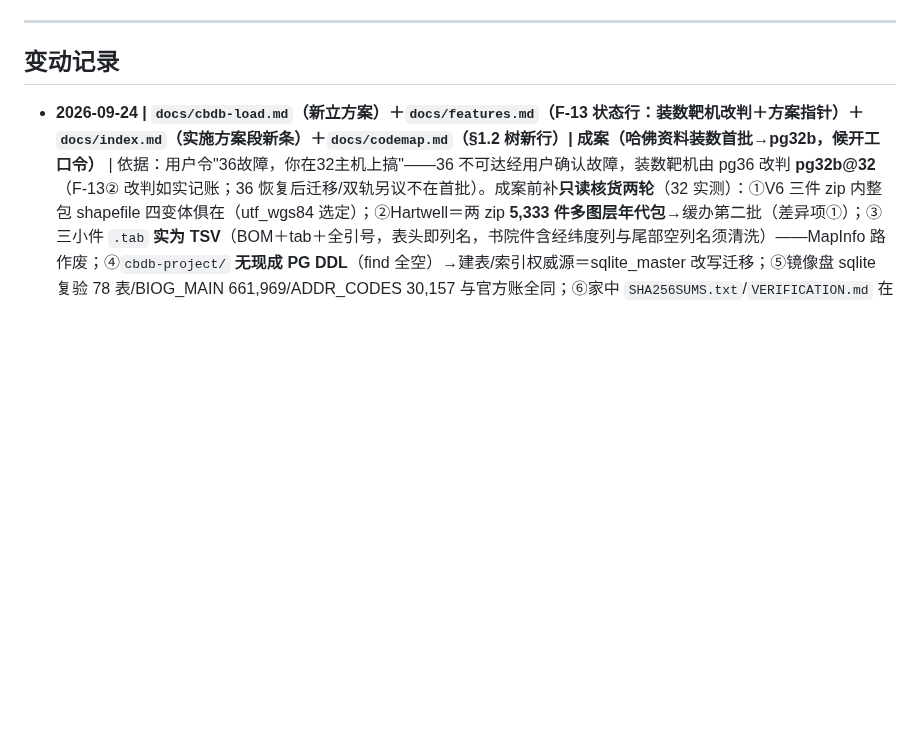
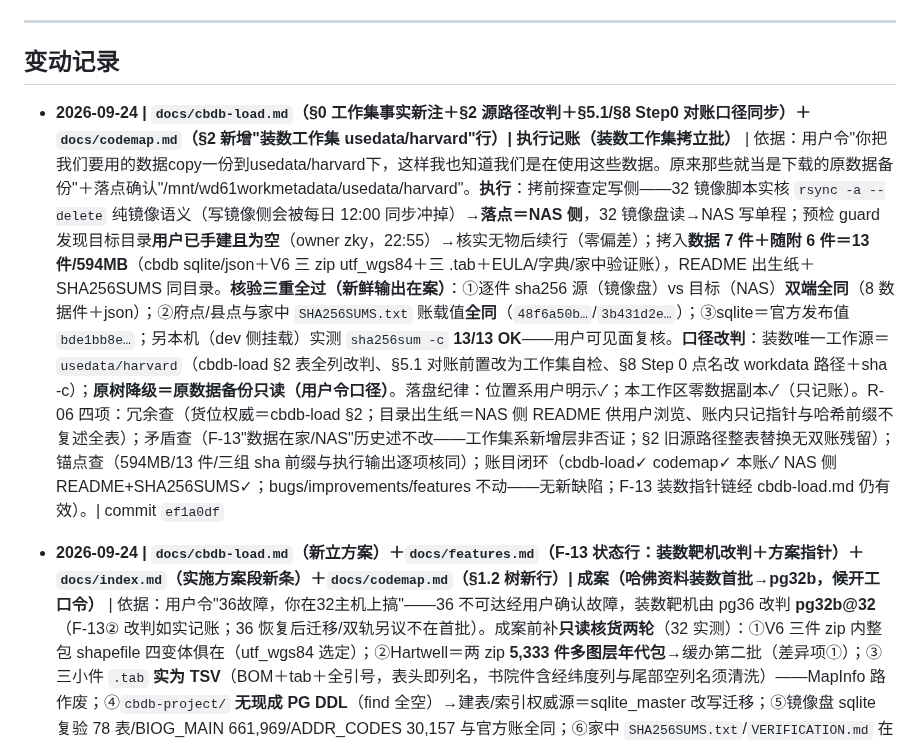
Before and after one commit to xjtongde/xiangrugu, a Markdown page: docs/log.md, the part around the change. GitHub-like rendering; blank space fills up the shorter version.

Commit message:
log: 装数工作集拷立批收口一行（内容见 ef1a0df）

```diff
--- a/docs/log.md
+++ b/docs/log.md
@@ -7,6 +7,8 @@
 ---
 
 ## 变动记录
+
+- **2026-09-24 | `docs/cbdb-load.md`（§0 工作集事实新注＋§2 源路径改判＋§5.1/§8 Step0 对账口径同步）＋`docs/codemap.md`（§2 新增"装数工作集 usedata/harvard"行）| 执行记账（装数工作集拷立批）** | 依据：用户令"你把我们要用的数据copy一份到usedata/harvard下，这样我也知道我们是在使用这些数据。原来那些就当是下载的原数据备份"＋落点确认"/mnt/wd61workmetadata/usedata/harvard"。**执行**：拷前探查定写侧——32 镜像脚本实核 `rsync -a --delete` 纯镜像语义（写镜像侧会被每日 12:00 同步冲掉）→**落点＝NAS 侧**，32 镜像盘读→NAS 写单程；预检 guard 发现目标目录**用户已手建且为空**（owner zky，22:55）→核实无物后续行（零偏差）；拷入**数据 7 件＋随附 6 件＝13 件/594MB**（cbdb sqlite/json＋V6 三 zip utf_wgs84＋三 .tab＋EULA/字典/家中验证账），README 出生纸＋SHA256SUMS 同目录。**核验三重全过（新鲜输出在案）**：①逐件 sha256 源（镜像盘）vs 目标（NAS）**双端全同**（8 数据件＋json）；②府点/县点与家中 `SHA256SUMS.txt` 账载值**全同**（`48f6a50b…`/`3b431d2e…`）；③sqlite＝官方发布值 `bde1bb8e…`；另本机（dev 侧挂载）实测 `sha256sum -c` **13/13 OK**——用户可见面复核。**口径改判**：装数唯一工作源＝`usedata/harvard`（cbdb-load §2 表全列改判、§5.1 对账前置改为工作集自检、§8 Step 0 点名改 workdata 路径＋sha -c）；**原树降级＝原数据备份只读（用户令口径）**。落盘纪律：位置系用户明示✓；本工作区零数据副本✓（只记账）。R-06 四项：冗余查（货位权威＝cbdb-load §2；目录出生纸＝NAS 侧 README 供用户浏览、账内只记指针与哈希前缀不复述全表）；矛盾查（F-13"数据在家/NAS"历史述不改——工作集系新增层非否证；§2 旧源路径整表替换无双账残留）；锚点查（594MB/13 件/三组 sha 前缀与执行输出逐项核同）；账目闭环（cbdb-load✓ codemap✓ 本账✓ NAS 侧 README+SHA256SUMS✓；bugs/improvements/features 不动——无新缺陷；F-13 装数指针链经 cbdb-load.md 仍有效）。| commit `ef1a0df`
 
 - **2026-09-24 | `docs/cbdb-load.md`（新立方案）＋`docs/features.md`（F-13 状态行：装数靶机改判＋方案指针）＋`docs/index.md`（实施方案段新条）＋`docs/codemap.md`（§1.2 树新行）| 成案（哈佛资料装数首批→pg32b，候开工口令）** | 依据：用户令"36故障，你在32主机上搞"——36 不可达经用户确认故障，装数靶机由 pg36 改判 **pg32b@32**（F-13② 改判如实记账；36 恢复后迁移/双轨另议不在首批）。成案前补**只读核货两轮**（32 实测）：①V6 三件 zip 内整包 shapefile 四变体俱在（utf_wgs84 选定）；②Hartwell＝两 zip **5,333 件多图层年代包**→缓办第二批（差异项①）；③三小件 `.tab` **实为 TSV**（BOM＋tab＋全引号，表头即列名，书院件含经纬度列与尾部空列名须清洗）——MapInfo 路作废；④`cbdb-project/` **无现成 PG DDL**（find 全空）→建表/索引权威源＝sqlite_master 改写迁移；⑤镜像盘 sqlite 复验 78 表/BIOG_MAIN 661,969/ADDR_CODES 30,157 与官方账全同；⑥家中 `SHA256SUMS.txt`/`VERIFICATION.md` 在镜像盘（县点 **10,522 条标答**＋两 zip sha 可对账）。**方案要点**：通路三零（零传输/零解包〔ogr2ogr `/vsizip/`〕/零中间落盘〔管道直灌；腿 B 仅 zip 暂入容器 /tmp 用毕即删，compose 零变更〕）；新库 `cbdb`（CBDB 表 public 小写名、空间三层 `chgis` schema、仅建 postgis）；原样保真（无 PK/FK/清洗，腿 C 全列 text）；索引官方全量迁移＋FK 命名列目测补建＋不兼容句进人工清单不静默丢；对账验收七项（78/78 行数＋总数 5,623,075＋县点标答＋GiST＋桥验证两发：`chgis_pt_id` join＋ST_Within 人→府面）；回滚一句 `DROP DATABASE cbdb`；资源会话级 maintenance_work_mem 512MB、总预算 ≤2h（2C4T）。**差异项九条列 §9 候裁**（默认皆按本案）。**R-01 边界：只成案未施工**（32/36/本机零改动，全部动作只读）。R-06 四项：冗余查（装数方案唯一展开＝cbdb-load.md，F-13/index/codemap 皆摘要＋指针；核货事实记 §0 不重复入账）；矛盾查（F-13②"靶＝pg36"→改判如实推进不掩旧账；F-13④通路缺口对本批自解〔32 本地直读〕；pg32b"演练台"角色→兼营装数靶机注记在案 §1）；锚点查（§2 货位七件逐一 stat 核实在位；10,522/sha 前缀与家中验证文件核同）；账目闭环（cbdb-load✓ features✓ index✓ codemap✓ 本账✓；bugs/improvements 不动——无新缺陷无改进项）。| commit `6c81b28`
 
```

▸ Exercise goal
Each entry above is to be duplicated exactly, and its pictures omitted.

▸ Result
Before and after one commit to xjtongde/xiangrugu, a Markdown page: docs/log.md, the part around the change. GitHub-like rendering; blank space fills up the shorter version.

Commit message:
log: 装数工作集拷立批收口一行（内容见 ef1a0df）

```diff
--- a/docs/log.md
+++ b/docs/log.md
@@ -7,6 +7,8 @@
 ---
 
 ## 变动记录
+
+- **2026-09-24 | `docs/cbdb-load.md`（§0 工作集事实新注＋§2 源路径改判＋§5.1/§8 Step0 对账口径同步）＋`docs/codemap.md`（§2 新增"装数工作集 usedata/harvard"行）| 执行记账（装数工作集拷立批）** | 依据：用户令"你把我们要用的数据copy一份到usedata/harvard下，这样我也知道我们是在使用这些数据。原来那些就当是下载的原数据备份"＋落点确认"/mnt/wd61workmetadata/usedata/harvard"。**执行**：拷前探查定写侧——32 镜像脚本实核 `rsync -a --delete` 纯镜像语义（写镜像侧会被每日 12:00 同步冲掉）→**落点＝NAS 侧**，32 镜像盘读→NAS 写单程；预检 guard 发现目标目录**用户已手建且为空**（owner zky，22:55）→核实无物后续行（零偏差）；拷入**数据 7 件＋随附 6 件＝13 件/594MB**（cbdb sqlite/json＋V6 三 zip utf_wgs84＋三 .tab＋EULA/字典/家中验证账），README 出生纸＋SHA256SUMS 同目录。**核验三重全过（新鲜输出在案）**：①逐件 sha256 源（镜像盘）vs 目标（NAS）**双端全同**（8 数据件＋json）；②府点/县点与家中 `SHA256SUMS.txt` 账载值**全同**（`48f6a50b…`/`3b431d2e…`）；③sqlite＝官方发布值 `bde1bb8e…`；另本机（dev 侧挂载）实测 `sha256sum -c` **13/13 OK**——用户可见面复核。**口径改判**：装数唯一工作源＝`usedata/harvard`（cbdb-load §2 表全列改判、§5.1 对账前置改为工作集自检、§8 Step 0 点名改 workdata 路径＋sha -c）；**原树降级＝原数据备份只读（用户令口径）**。落盘纪律：位置系用户明示✓；本工作区零数据副本✓（只记账）。R-06 四项：冗余查（货位权威＝cbdb-load §2；目录出生纸＝NAS 侧 README 供用户浏览、账内只记指针与哈希前缀不复述全表）；矛盾查（F-13"数据在家/NAS"历史述不改——工作集系新增层非否证；§2 旧源路径整表替换无双账残留）；锚点查（594MB/13 件/三组 sha 前缀与执行输出逐项核同）；账目闭环（cbdb-load✓ codemap✓ 本账✓ NAS 侧 README+SHA256SUMS✓；bugs/improvements/features 不动——无新缺陷；F-13 装数指针链经 cbdb-load.md 仍有效）。| commit `ef1a0df`
 
 - **2026-09-24 | `docs/cbdb-load.md`（新立方案）＋`docs/features.md`（F-13 状态行：装数靶机改判＋方案指针）＋`docs/index.md`（实施方案段新条）＋`docs/codemap.md`（§1.2 树新行）| 成案（哈佛资料装数首批→pg32b，候开工口令）** | 依据：用户令"36故障，你在32主机上搞"——36 不可达经用户确认故障，装数靶机由 pg36 改判 **pg32b@32**（F-13② 改判如实记账；36 恢复后迁移/双轨另议不在首批）。成案前补**只读核货两轮**（32 实测）：①V6 三件 zip 内整包 shapefile 四变体俱在（utf_wgs84 选定）；②Hartwell＝两 zip **5,333 件多图层年代包**→缓办第二批（差异项①）；③三小件 `.tab` **实为 TSV**（BOM＋tab＋全引号，表头即列名，书院件含经纬度列与尾部空列名须清洗）——MapInfo 路作废；④`cbdb-project/` **无现成 PG DDL**（find 全空）→建表/索引权威源＝sqlite_master 改写迁移；⑤镜像盘 sqlite 复验 78 表/BIOG_MAIN 661,969/ADDR_CODES 30,157 与官方账全同；⑥家中 `SHA256SUMS.txt`/`VERIFICATION.md` 在镜像盘（县点 **10,522 条标答**＋两 zip sha 可对账）。**方案要点**：通路三零（零传输/零解包〔ogr2ogr `/vsizip/`〕/零中间落盘〔管道直灌；腿 B 仅 zip 暂入容器 /tmp 用毕即删，compose 零变更〕）；新库 `cbdb`（CBDB 表 public 小写名、空间三层 `chgis` schema、仅建 postgis）；原样保真（无 PK/FK/清洗，腿 C 全列 text）；索引官方全量迁移＋FK 命名列目测补建＋不兼容句进人工清单不静默丢；对账验收七项（78/78 行数＋总数 5,623,075＋县点标答＋GiST＋桥验证两发：`chgis_pt_id` join＋ST_Within 人→府面）；回滚一句 `DROP DATABASE cbdb`；资源会话级 maintenance_work_mem 512MB、总预算 ≤2h（2C4T）。**差异项九条列 §9 候裁**（默认皆按本案）。**R-01 边界：只成案未施工**（32/36/本机零改动，全部动作只读）。R-06 四项：冗余查（装数方案唯一展开＝cbdb-load.md，F-13/index/codemap 皆摘要＋指针；核货事实记 §0 不重复入账）；矛盾查（F-13②"靶＝pg36"→改判如实推进不掩旧账；F-13④通路缺口对本批自解〔32 本地直读〕；pg32b"演练台"角色→兼营装数靶机注记在案 §1）；锚点查（§2 货位七件逐一 stat 核实在位；10,522/sha 前缀与家中验证文件核同）；账目闭环（cbdb-load✓ features✓ index✓ codemap✓ 本账✓；bugs/improvements 不动——无新缺陷无改进项）。| commit `6c81b28`
 
```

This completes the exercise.